How smartphones, family dinners, and admitting you don’t know everything can help you connect.
THE YOUNG BOY with spiky blond hair lies in bed wearing football pajamas and staring at the miniature solar system hanging from his ceiling. His bearded father lies beside him, fielding a few questions before turning out the lights.
“How far away is Mars?” the boy asks.
“Well, it’s 141 million miles from the sun,” the father replies soothingly, “so, pretty far.”
“Why is it red?” the boy continues, keeping his eyes fixed on the fourth planet dangling from the ceiling.
“Because its surface is made of iron oxide.”
“Why do they call it Mars?”
“Well, it was named after the Roman god of war.”
The boy flashes a slight, admiring smile. “You’re so smart, Dad.”
Then the camera pulls back to show something that had been out of view: the slim tablet computer resting on the dad’s outer thigh. Slyly, he taps it to bring up the next Google results page before asking his son, “Did I ever tell you about Jupiter?”

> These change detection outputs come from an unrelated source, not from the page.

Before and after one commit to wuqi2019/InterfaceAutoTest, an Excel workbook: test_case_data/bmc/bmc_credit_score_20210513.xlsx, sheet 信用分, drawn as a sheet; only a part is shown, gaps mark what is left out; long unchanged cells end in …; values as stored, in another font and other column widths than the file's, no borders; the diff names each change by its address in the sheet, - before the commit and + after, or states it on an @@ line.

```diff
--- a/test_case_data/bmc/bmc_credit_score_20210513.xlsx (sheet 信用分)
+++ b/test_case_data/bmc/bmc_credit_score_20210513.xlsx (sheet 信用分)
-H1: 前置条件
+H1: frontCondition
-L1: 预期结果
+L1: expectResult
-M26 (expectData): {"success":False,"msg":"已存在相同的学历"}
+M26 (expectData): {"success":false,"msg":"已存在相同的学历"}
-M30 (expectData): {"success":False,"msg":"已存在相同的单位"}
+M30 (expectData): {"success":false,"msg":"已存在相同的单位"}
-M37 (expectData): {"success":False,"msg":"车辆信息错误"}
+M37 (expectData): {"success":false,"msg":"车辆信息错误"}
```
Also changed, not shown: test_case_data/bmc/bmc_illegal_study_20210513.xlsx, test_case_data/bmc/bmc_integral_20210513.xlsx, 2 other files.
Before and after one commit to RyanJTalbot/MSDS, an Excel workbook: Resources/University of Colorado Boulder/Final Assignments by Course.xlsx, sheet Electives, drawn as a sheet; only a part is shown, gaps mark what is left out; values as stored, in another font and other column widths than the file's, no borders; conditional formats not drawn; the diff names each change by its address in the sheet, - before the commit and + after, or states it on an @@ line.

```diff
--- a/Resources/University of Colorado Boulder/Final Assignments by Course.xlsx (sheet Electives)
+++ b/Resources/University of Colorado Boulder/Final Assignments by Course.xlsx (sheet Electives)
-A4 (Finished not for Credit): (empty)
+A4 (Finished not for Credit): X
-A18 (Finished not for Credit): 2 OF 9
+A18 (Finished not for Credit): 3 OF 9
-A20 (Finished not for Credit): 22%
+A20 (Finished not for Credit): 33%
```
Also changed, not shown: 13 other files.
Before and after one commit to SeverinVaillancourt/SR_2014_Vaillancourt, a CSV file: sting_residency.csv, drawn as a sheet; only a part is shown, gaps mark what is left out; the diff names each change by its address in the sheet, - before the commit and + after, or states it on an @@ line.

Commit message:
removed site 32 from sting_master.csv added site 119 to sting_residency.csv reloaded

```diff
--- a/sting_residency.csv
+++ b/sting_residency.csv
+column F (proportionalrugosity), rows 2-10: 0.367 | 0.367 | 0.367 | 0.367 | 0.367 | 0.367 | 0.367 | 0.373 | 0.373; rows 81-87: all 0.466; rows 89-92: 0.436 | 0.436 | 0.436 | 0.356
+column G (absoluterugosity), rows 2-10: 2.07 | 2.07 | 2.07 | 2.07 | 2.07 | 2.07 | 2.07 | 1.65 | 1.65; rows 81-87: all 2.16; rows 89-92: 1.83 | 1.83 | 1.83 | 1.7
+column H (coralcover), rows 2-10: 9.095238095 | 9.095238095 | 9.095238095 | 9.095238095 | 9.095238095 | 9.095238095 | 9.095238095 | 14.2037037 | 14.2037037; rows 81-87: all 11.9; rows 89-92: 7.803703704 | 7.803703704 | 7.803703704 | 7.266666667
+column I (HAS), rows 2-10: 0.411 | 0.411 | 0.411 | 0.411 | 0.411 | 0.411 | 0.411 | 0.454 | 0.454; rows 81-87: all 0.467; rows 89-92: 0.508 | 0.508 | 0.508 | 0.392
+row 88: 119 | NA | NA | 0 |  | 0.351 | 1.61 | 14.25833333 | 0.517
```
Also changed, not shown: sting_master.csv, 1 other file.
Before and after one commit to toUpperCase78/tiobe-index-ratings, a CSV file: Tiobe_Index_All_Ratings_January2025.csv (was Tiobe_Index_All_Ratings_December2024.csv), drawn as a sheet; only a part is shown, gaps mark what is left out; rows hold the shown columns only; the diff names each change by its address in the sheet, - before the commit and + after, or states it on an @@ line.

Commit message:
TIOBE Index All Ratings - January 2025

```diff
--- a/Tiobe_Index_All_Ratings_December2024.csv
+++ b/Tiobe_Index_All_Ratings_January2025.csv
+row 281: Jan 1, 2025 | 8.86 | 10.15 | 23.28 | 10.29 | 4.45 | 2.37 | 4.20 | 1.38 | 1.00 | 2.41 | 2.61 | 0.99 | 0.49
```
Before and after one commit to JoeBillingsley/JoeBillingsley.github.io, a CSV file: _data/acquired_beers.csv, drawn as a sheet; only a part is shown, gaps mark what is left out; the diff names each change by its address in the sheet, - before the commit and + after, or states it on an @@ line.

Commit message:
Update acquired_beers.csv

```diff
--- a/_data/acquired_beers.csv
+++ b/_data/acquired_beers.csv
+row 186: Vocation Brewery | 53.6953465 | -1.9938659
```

This 30-second spot for the Google Search app delivers a warm feeling of parental engagement and confidence?—?if not candor. But it masks an intriguing question. In this mobile era, when the answer to nearly every question lies a few taps away, just what are we as parents supposed to know?
My mother likes to tell the story of how her father?—?an exacting, self-educated trolley driver for the T?—?would regularly interrupt mealtimes by pointing to the large map hanging in their kitchen and expecting her to recall the name of a certain mountain rising above Montana or some river cutting through Tennessee. He had committed all the answers to memory the old-fashioned way. I can only imagine the disgust he would have felt for that bearded father trying to play sage while surreptitiously tapping the tablet at his thigh.
Times, of course, have changed radically since my mother was a kid in the middle of the last century. They’ve even changed considerably since the oldest of my three children was just getting going at the start of this century, when finding an answer still involved padding over to our den to call up Google on the desktop. Now even my youngest daughter, who’s in the second grade, can fact-check anything I say with a swipe on my iPhone.
Will this instant access to all manner of information end up clarifying our role as parents, freeing us from having to supply lots of facts and allowing us to focus on providing wisdom? Or, because our kids are far more adept at tapping and swiping than we are, will it chip away at our sense of parental authority? In other words, will it make us lighter, or simply lightweights?